The next issue which I think is really important, is awareness of social workers in refugee camps or in in general all workers who are connected with refugees. There are should be governmental policy aiming to increase awareness of social workers regarding questions like “How to create safe space for LGBTTI* refugees”, “Respect to privacy”, “How to build up trust between LGBTTI* refugees”, “How to react in cases of discrimination and hateful violence in their working area” and etc. We are now making a survey regarding the situation of LGBTTI* refugees in Germany. We have unbelievable stories from people. Instead of solving the problem, social worker blame the victim and claim they might have irritated other people or suggest we should keep our orientation a secret and etc. This is unacceptable!
On the other hand it‘s also very important to not forget non-LGBTTI* refugees. We have to increase their awareness about LGBTTI*, diversity, women rights, human rights and etc. Authorities, LGBT organizations should understand that heterosexism in camps are effecting “for now” just us, but in the future when all of refugees will become part of the German society, this heterosexism will have an effect on all of us. That’s why there is no way we can forget about their education on that topic. How to do this? The best option, I think, is to start work on integrational materials. All of us (refugees) are – or at least should be able to – visiting the integration courses to learn German. But, all of these integration books based on heteronormativity. I want to give a short example: Instead of just writing Max falls in love with Mariam, it would be perfect to add Sascha and Muhammed having a romantic dinner. This way everybody will see that in this society diversity is exciting and it’s acceptable. Because of this as an initiative we have also started a campaign under name “Stop Heteronormativity in Integrational Materials”.
We have a lot of ideas and plans. But to make our voice hearable we need to be visible and engage with political spectrum of Germany. For example I’m a member of the Green Party, want to be more political regarding our situation. But it’s really difficult, without support / allies I cannot reach our common destination. But we will continue our initiative to be voice of LGBTTI* refugees situation in Germany!

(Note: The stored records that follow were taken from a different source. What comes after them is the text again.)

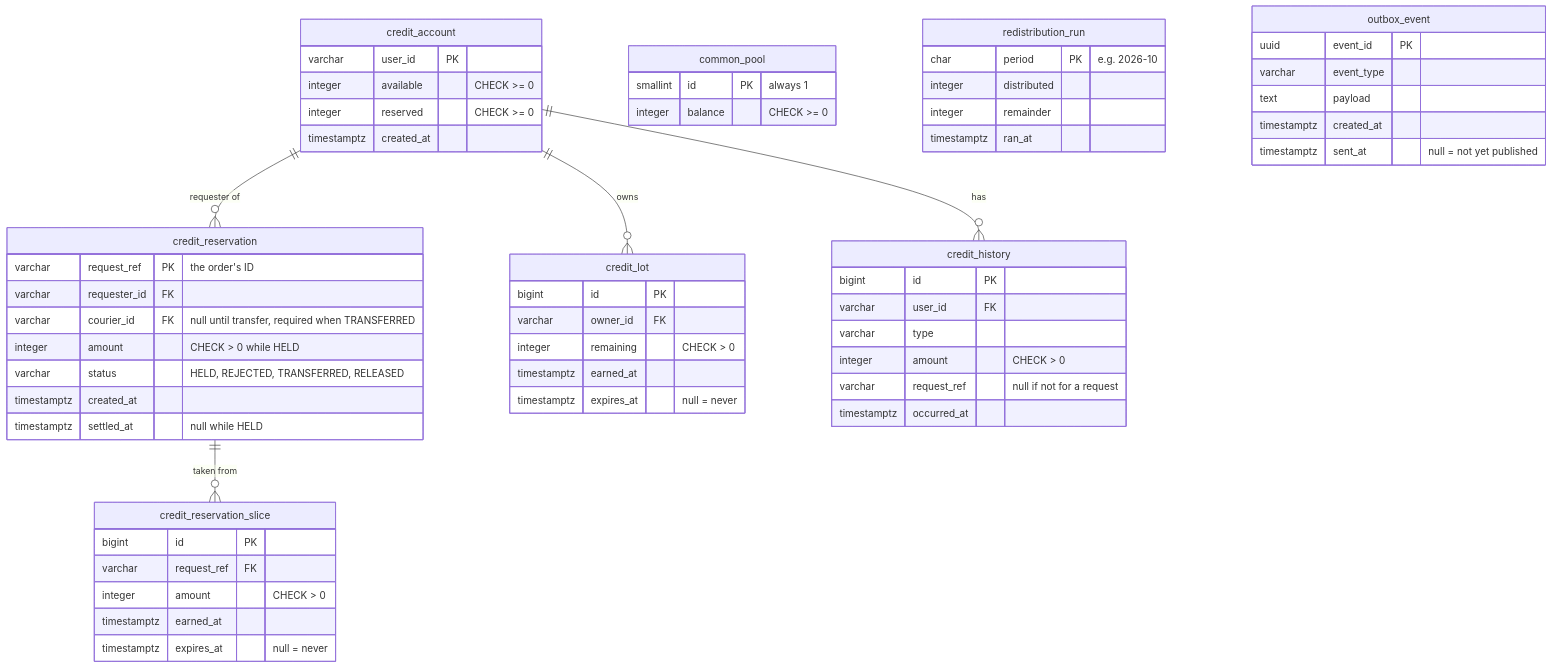
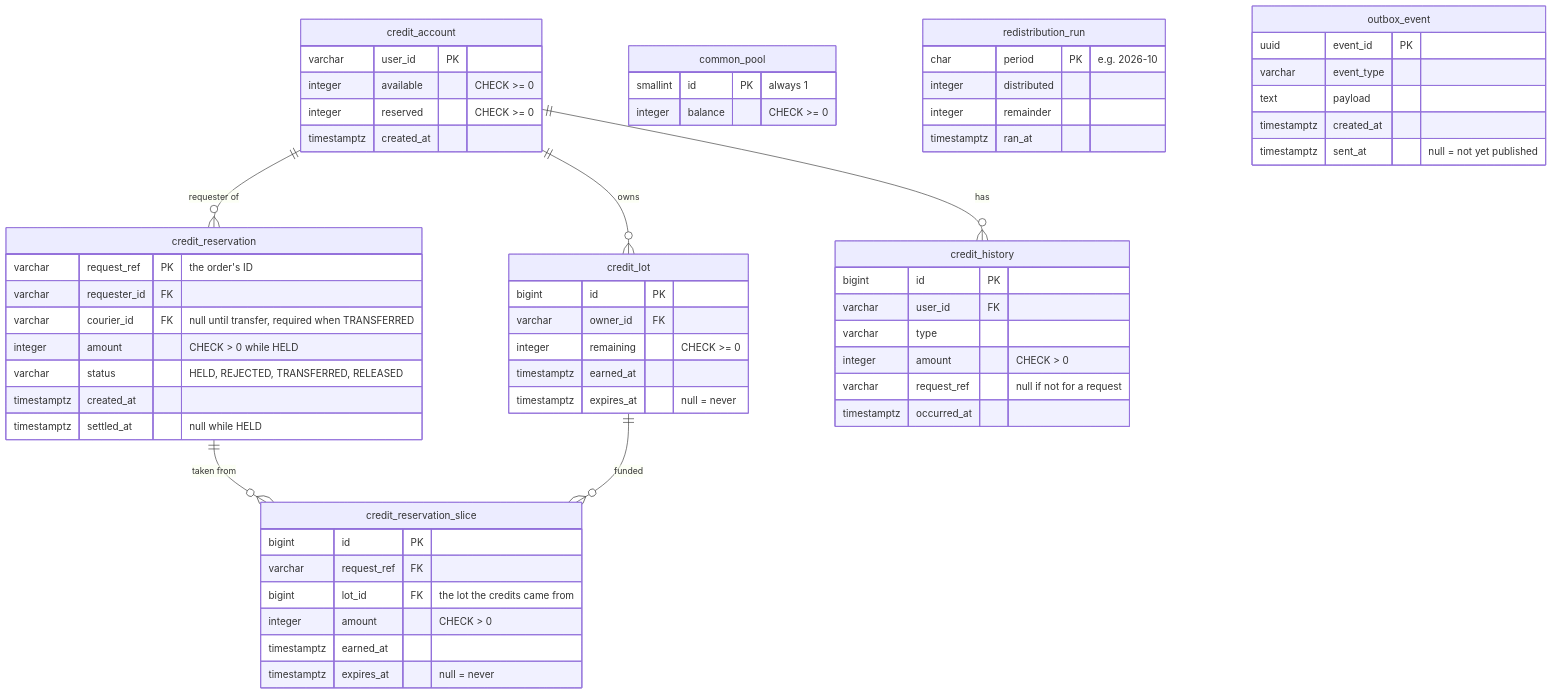
The diagram in docs/credit-service.md (AY2627S1-CS3219-P23/foc), drawn with Mermaid before and after one commit. The commit also changed other lines of this file and 17 other files, not shown here.

````diff
--- a/docs/credit-service.md
+++ b/docs/credit-service.md
@@ -105,62 +116,64 @@
 ```mermaid
 erDiagram
     credit_account ||--o{ credit_reservation : "requester of"
     credit_account ||--o{ credit_lot : owns
     credit_account ||--o{ credit_history : "has"
     credit_reservation ||--o{ credit_reservation_slice : "taken from"
+    credit_lot ||--o{ credit_reservation_slice : "funded"
  
     credit_account {
         varchar user_id PK
         integer available "CHECK >= 0"
         integer reserved "CHECK >= 0"
         timestamptz created_at
     }
     credit_reservation {
         varchar request_ref PK "the order's ID"
         varchar requester_id FK
         varchar courier_id FK "null until transfer, required when TRANSFERRED"
         integer amount "CHECK > 0 while HELD"
         varchar status "HELD, REJECTED, TRANSFERRED, RELEASED"
         timestamptz created_at
         timestamptz settled_at "null while HELD"
     }
     credit_reservation_slice {
         bigint id PK
         varchar request_ref FK
+        bigint lot_id FK "the lot the credits came from"
         integer amount "CHECK > 0"
         timestamptz earned_at
         timestamptz expires_at "null = never"
     }
     credit_lot {
         bigint id PK
         varchar owner_id FK
-        integer remaining "CHECK > 0"
+        integer remaining "CHECK >= 0"
         timestamptz earned_at
         timestamptz expires_at "null = never"
     }
     credit_history {
         bigint id PK
         varchar user_id FK
         varchar type
         integer amount "CHECK > 0"
         varchar request_ref "null if not for a request"
         timestamptz occurred_at
     }
     common_pool {
         smallint id PK "always 1"
         integer balance "CHECK >= 0"
     }
     redistribution_run {
         char period PK "e.g. 2026-10"
         integer distributed
         integer remainder
         timestamptz ran_at
     }
     outbox_event {
         uuid event_id PK
         varchar event_type
         text payload
         timestamptz created_at
         timestamptz sent_at "null = not yet published"
     }
 ```
````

Letzte Artikel von javidnabiyev (Alle anzeigen)
- Queer Refugees for Pride: „Nothing about us, without us“ - 15. Dezember 2016